Benefits Nuclear medicine examinations offer information that is unique—including details on both function and structure—and often unattainable using other imaging procedures. For many diseases, nuclear medicine scans yield the most useful information needed to make a diagnosis or to determine appropriate treatment, if any. Nuclear medicine is less expensive and may yield more precise information [...]

What are the benefits vs. risks?2019-01-09T21:03:34+00:00

What will I experience during and after the procedure?

2019-01-09T20:59:55+00:00

Except for intravenous injections, most nuclear medicine procedures are painless and are rarely associated with significant discomfort or side effects. When the radiotracer is given intravenously, you will feel a slight pin prick when the needle is inserted into your vein for the intravenous line. When the radioactive material is injected into your arm, you [...]

What will I experience during and after the procedure?2019-01-09T20:59:55+00:00

How is the procedure performed?

2019-01-09T21:03:24+00:00

Nuclear medicine imaging is usually performed on an outpatient basis, but is often performed on hospitalized patients as well. You will be positioned on an examination table. If necessary, a nurse or technologist will insert an ( intravenous (IV) line into a vein in your hand or arm. Depending on the type of nuclear medicine exam you [...]

How is the procedure performed?2019-01-09T21:03:24+00:00

How does the procedure work?

2019-01-09T20:57:46+00:00

With ordinary x-ray examinations, an image is made by passing x-rays through the body from an outside source. In contrast, nuclear medicine procedures use a radioactive material called a radiopharmaceutical or radiotracer, which is injected into your bloodstream, swallowed or inhaled as a gas. This radioactive material accumulates in the organ or area of your body being [...]

How does the procedure work?2019-01-09T20:57:46+00:00

What does the equipment look like?

2019-01-09T20:56:49+00:00

A PET scanner is a large machine with a round, doughnut shaped hole in the middle, similar to a CT or MRI unit.
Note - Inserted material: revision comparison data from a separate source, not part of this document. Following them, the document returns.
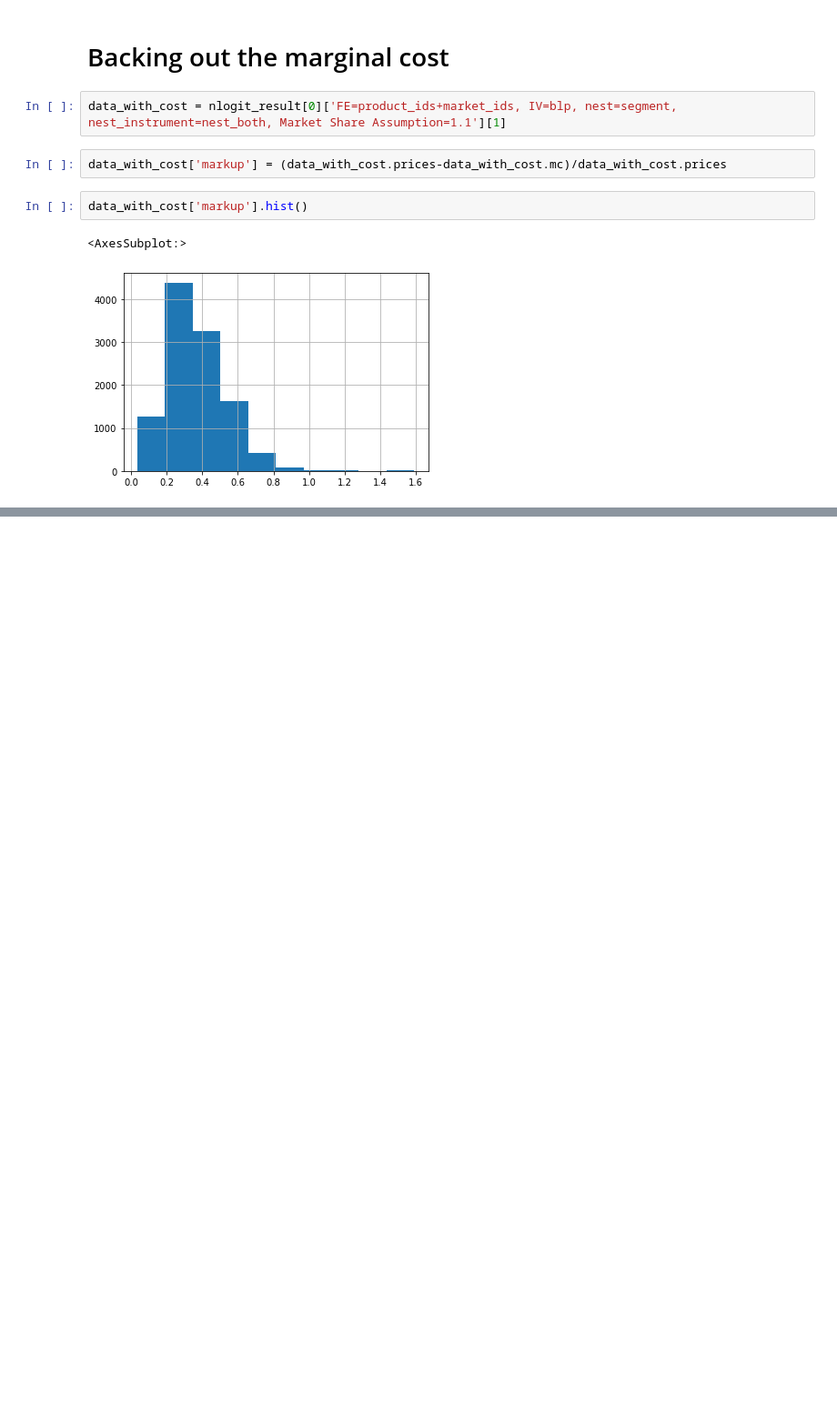
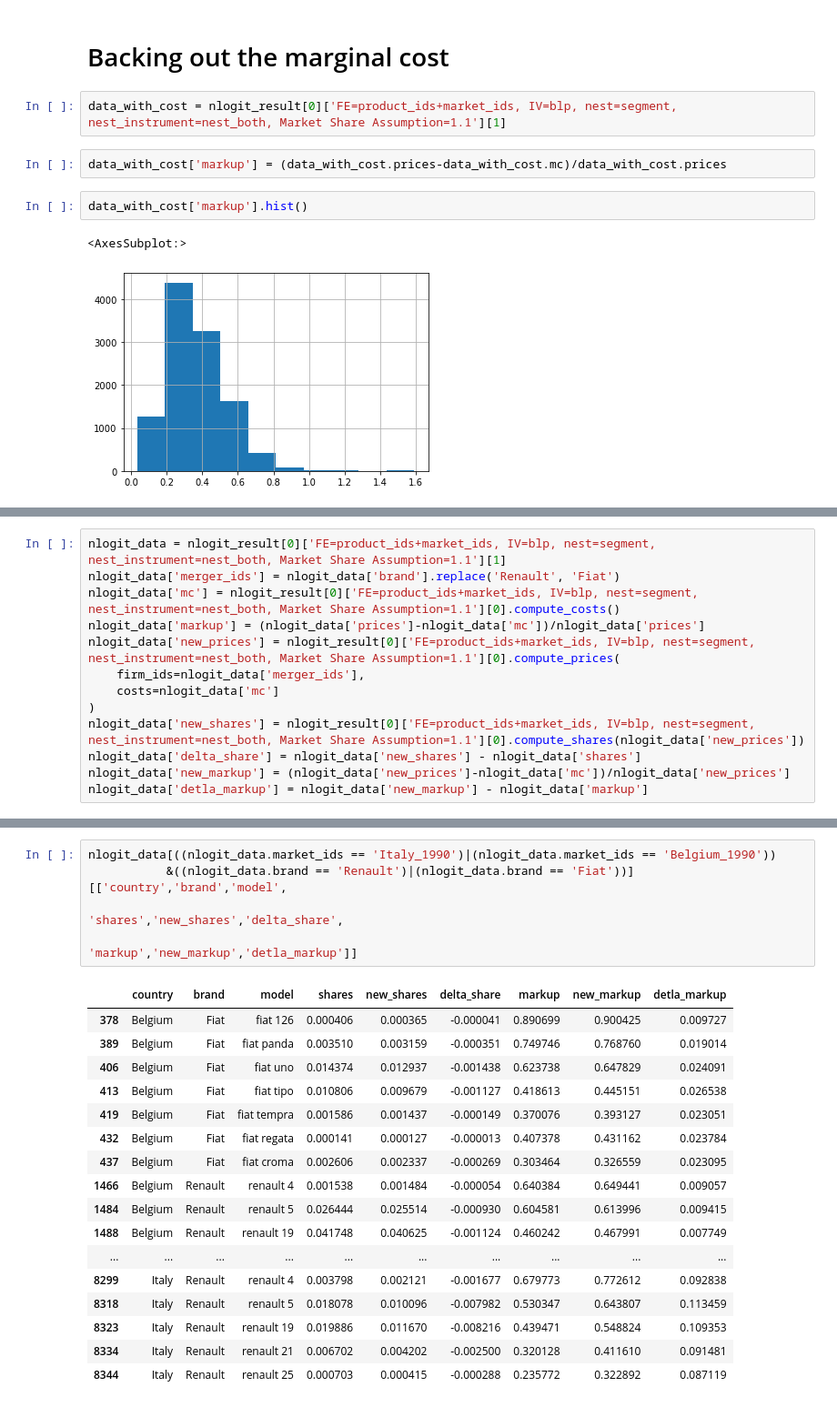
Before and after one commit to davidjiyangcai/blp_pset, a Jupyter notebook: code/pset.ipynb, the cells around one changed output, grey strips where cells are left out. Shown at 91% size. Drawn from its saved outputs; the diff is of its cells as text; blank space fills up the shorter version.

```diff
--- a/code/pset.ipynb
+++ b/code/pset.ipynb
@@ -569,0 +1095,13 @@ generate_dataset('Belgium',1990,income_bins)
+# %%
+nlogit_data = nlogit_result[0]['FE=product_ids+market_ids, IV=blp, nest=segment, nest_instrument=nest_both, Market Share Assumption=1.1'][1]
+nlogit_data['merger_ids'] = nlogit_data['brand'].replace('Renault', 'Fiat')
+nlogit_data['mc'] = nlogit_result[0]['FE=product_ids+market_ids, IV=blp, nest=segment, nest_instrument=nest_both, Market Share Assumption=1.1'][0].compute_costs()
+nlogit_data['markup'] = (nlogit_data['prices']-nlogit_data['mc'])/nlogit_data['prices']
+nlogit_data['new_prices'] = nlogit_result[0]['FE=product_ids+market_ids, IV=blp, nest=segment, nest_instrument=nest_both, Market Share Assumption=1.1'][0].compute_prices(
+    firm_ids=nlogit_data['merger_ids'],
+    costs=nlogit_data['mc']
+)
+nlogit_data['new_shares'] = nlogit_result[0]['FE=product_ids+market_ids, IV=blp, nest=segment, nest_instrument=nest_both, Market Share Assumption=1.1'][0].compute_shares(nlogit_data['new_prices'])
+nlogit_data['delta_share'] = nlogit_data['new_shares'] - nlogit_data['shares']
+nlogit_data['new_markup'] = (nlogit_data['new_prices']-nlogit_data['mc'])/nlogit_data['new_prices']
+nlogit_data['detla_markup'] = nlogit_data['new_markup'] - nlogit_data['markup']
@@ -569,0 +1117,23 @@ generate_dataset('Belgium',1990,income_bins)
+# %%
+nlogit_data[((nlogit_data.market_ids == 'Italy_1990')|(nlogit_data.market_ids == 'Belgium_1990'))
+           &((nlogit_data.brand == 'Renault')|(nlogit_data.brand == 'Fiat'))][['country','brand','model',
+                                                                             'shares','new_shares','delta_share',
+                                                                             'markup','new_markup','detla_markup']]
+# %% [output]
+|  | country | brand | model | shares | new_shares | delta_share | markup | new_markup | detla_markup |
+| 378 | Belgium | Fiat | fiat 126 | 0.000406 | 0.000365 | -0.000041 | 0.890699 | 0.900425 | 0.009727 |
+| 389 | Belgium | Fiat | fiat panda | 0.003510 | 0.003159 | -0.000351 | 0.749746 | 0.768760 | 0.019014 |
+| 406 | Belgium | Fiat | fiat uno | 0.014374 | 0.012937 | -0.001438 | 0.623738 | 0.647829 | 0.024091 |
+| 413 | Belgium | Fiat | fiat tipo | 0.010806 | 0.009679 | -0.001127 | 0.418613 | 0.445151 | 0.026538 |
+| 419 | Belgium | Fiat | fiat tempra | 0.001586 | 0.001437 | -0.000149 | 0.370076 | 0.393127 | 0.023051 |
+| 432 | Belgium | Fiat | fiat regata | 0.000141 | 0.000127 | -0.000013 | 0.407378 | 0.431162 | 0.023784 |
+| 437 | Belgium | Fiat | fiat croma | 0.002606 | 0.002337 | -0.000269 | 0.303464 | 0.326559 | 0.023095 |
+| 1466 | Belgium | Renault | renault 4 | 0.001538 | 0.001484 | -0.000054 | 0.640384 | 0.649441 | 0.009057 |
+| 1484 | Belgium | Renault | renault 5 | 0.026444 | 0.025514 | -0.000930 | 0.604581 | 0.613996 | 0.009415 |
+| 1488 | Belgium | Renault | renault 19 | 0.041748 | 0.040625 | -0.001124 | 0.460242 | 0.467991 | 0.007749 |
+| ... | ... | ... | ... | ... | ... | ... | ... | ... | ... |
+| 8299 | Italy | Renault | renault 4 | 0.003798 | 0.002121 | -0.001677 | 0.679773 | 0.772612 | 0.092838 |
+| 8318 | Italy | Renault | renault 5 | 0.018078 | 0.010096 | -0.007982 | 0.530347 | 0.643807 | 0.113459 |
+| 8323 | Italy | Renault | renault 19 | 0.019886 | 0.011670 | -0.008216 | 0.439471 | 0.548824 | 0.109353 |
+| 8334 | Italy | Renault | renault 21 | 0.006702 | 0.004202 | -0.002500 | 0.320128 | 0.411610 | 0.091481 |
+| 8344 | Italy | Renault | renault 25 | 0.000703 | 0.000415 | -0.000288 | 0.235772 | 0.322892 | 0.087119 |
```
Also changed, not shown: parts of 26 cells of this notebook.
Within this machine are multiple rings of detectors that record the emission of energy from the radiotracer in your body. The CT scanner is typically a large, box-like machine with a [...]

What does the equipment look like?2019-01-09T20:56:49+00:00

How should I prepare for a PET and PET/CT scan?

2019-01-09T20:54:01+00:00

You may be asked to wear a gown during the exam or you may be allowed to wear your own clothing. Women should always inform their physician or technologist if there is any possibility that they are pregnant or if they are breastfeeding. See the Safety page for more information about pregnancy and breastfeeding related to nuclear medicine [...]

How should I prepare for a PET and PET/CT scan?2019-01-09T20:54:01+00:00

What are some common uses of the procedure?

2019-01-09T20:54:32+00:00

PET and PET/CT scans are performed to: detect cancer. determine whether a cancer has spread in the body. assess the effectiveness of a treatment plan, such as cancer therapy. determine if a cancer has returned after treatment. determine blood flow to the heart muscle. determine the effects of a heart attack, or myocardial infarction, on areas [...]

What are some common uses of the procedure?2019-01-09T20:54:32+00:00

What is Positron Emission Tomography – Computed Tomography (PET/CT) Scanning?

2019-01-09T21:06:10+00:00

Positron emission tomography, also called PET imaging or a PET scan, is a type of nuclear medicine imaging. Nuclear medicine is a branch of medical imaging that uses small amounts of radioactive material to diagnose and determine the severity of or treat a variety of diseases, including many types of cancers, heart disease, gastrointestinal, endocrine, neurological [...]

What is Positron Emission Tomography – Computed Tomography (PET/CT) Scanning?2019-01-09T21:06:10+00:00